Task directions:
Scan the records for the string "potenza"; copy each line where it occurs.

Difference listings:
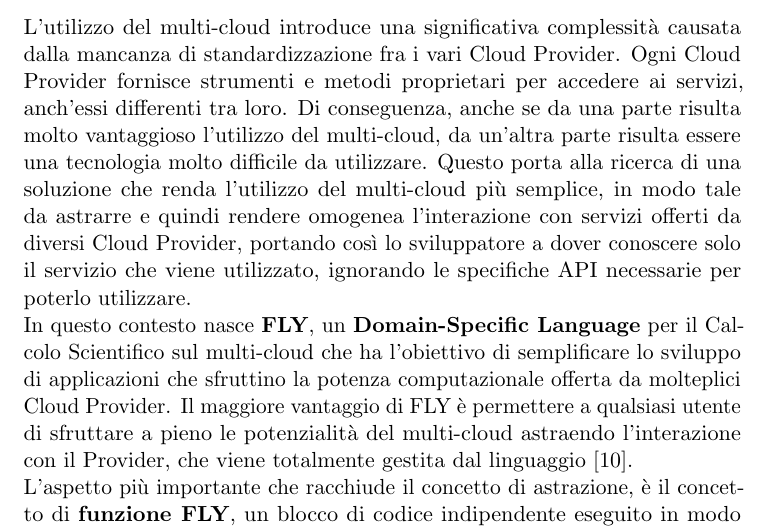
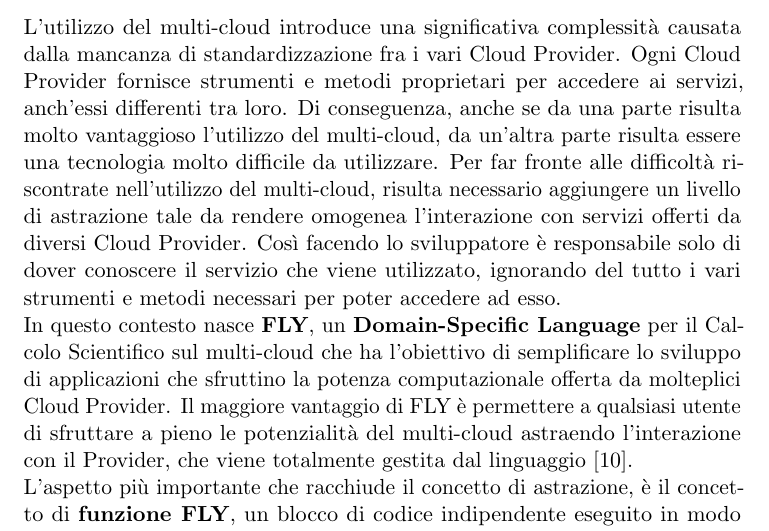
Before and after one commit to antonio-cirillo/bachelor-thesis, a LaTeX book (00main.tex, which reads 3fly.tex): part of page 16 of 55, cut so that both start at the same text. Compiled offline with pdfLaTeX.

Commit message:
update 3fly

```diff
--- a/3fly.tex
+++ b/3fly.tex
@@ -1,4 +1,4 @@
-L'utilizzo del multi-cloud introduce una significativa complessità causata dalla mancanza di standardizzazione fra i vari Cloud Provider. Ogni Cloud Provider fornisce strumenti e metodi proprietari per accedere ai servizi, anch'essi differenti tra loro. Di conseguenza, anche se da una parte risulta molto vantaggioso l'utilizzo del multi-cloud, da un'altra parte risulta essere una tecnologia molto difficile da utilizzare. Questo porta alla ricerca di una soluzione che renda l'utilizzo del multi-cloud più semplice, in modo tale da astrarre e quindi rendere omogenea l'interazione con servizi offerti da diversi Cloud Provider, portando così lo sviluppatore a dover conoscere solo il servizio che viene utilizzato, ignorando le specifiche API necessarie per poterlo utilizzare. \\
+L'utilizzo del multi-cloud introduce una significativa complessità causata dalla mancanza di standardizzazione fra i vari Cloud Provider. Ogni Cloud Provider fornisce strumenti e metodi proprietari per accedere ai servizi, anch'essi differenti tra loro. Di conseguenza, anche se da una parte risulta molto vantaggioso l'utilizzo del multi-cloud, da un'altra parte risulta essere una tecnologia molto difficile da utilizzare. Per far fronte alle difficoltà riscontrate nell'utilizzo del multi-cloud, risulta necessario aggiungere un livello di astrazione tale da rendere omogenea l'interazione con servizi offerti da diversi Cloud Provider. Così facendo lo sviluppatore è responsabile solo di dover conoscere il servizio che viene utilizzato, ignorando del tutto i vari strumenti e metodi necessari per poter accedere ad esso. \\
 In questo contesto nasce \textbf{FLY}, un \textbf{Domain-Specific Language} per il Calcolo Scientifico sul multi-cloud che ha l’obiettivo di semplificare lo sviluppo di applicazioni che sfruttino la potenza computazionale offerta da molteplici Cloud Provider. Il maggiore vantaggio di FLY è permettere a qualsiasi utente di sfruttare a pieno le potenzialità del multi-cloud astraendo l'interazione con il Provider, che viene totalmente gestita dal linguaggio \cite{isislab}. \\
 L’aspetto più importante che racchiude il concetto di astrazione, è il concetto di \textbf{funzione FLY}, un blocco di codice indipendente eseguito in modo concorrente mediante i servizi FaaS. Le funzioni FLY vengono in un primo momento tradotte in linguaggio JavaScript o Python, in base ad una scelta dello sviluppatore, e successivamente deployate sul servizio serverless del Cloud Provider scelto dall'utente ed eseguite. Una volta terminata l'esecuzione del programma FLY, tutte le risorse allocate verrano eliminate, comprese quindi tutte le funzioni deployate durante l'esecuzione. \\
 Le caratteristiche principali di FLY sono potenza, efficacia ed efficienza:
```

Task result:
 In questo contesto nasce \textbf{FLY}, un \textbf{Domain-Specific Language} per il Calcolo Scientifico sul multi-cloud che ha l’obiettivo di semplificare lo sviluppo di applicazioni che sfruttino la potenza computazionale offerta da molteplici Cloud Provider. Il maggiore vantaggio di FLY è permettere a qualsiasi utente di sfruttare a pieno le potenzialità del multi-cloud astraendo l'interazione con il Provider, che viene totalmente gestita dal linguaggio \cite{isislab}. \\
 Le caratteristiche principali di FLY sono potenza, efficacia ed efficienza:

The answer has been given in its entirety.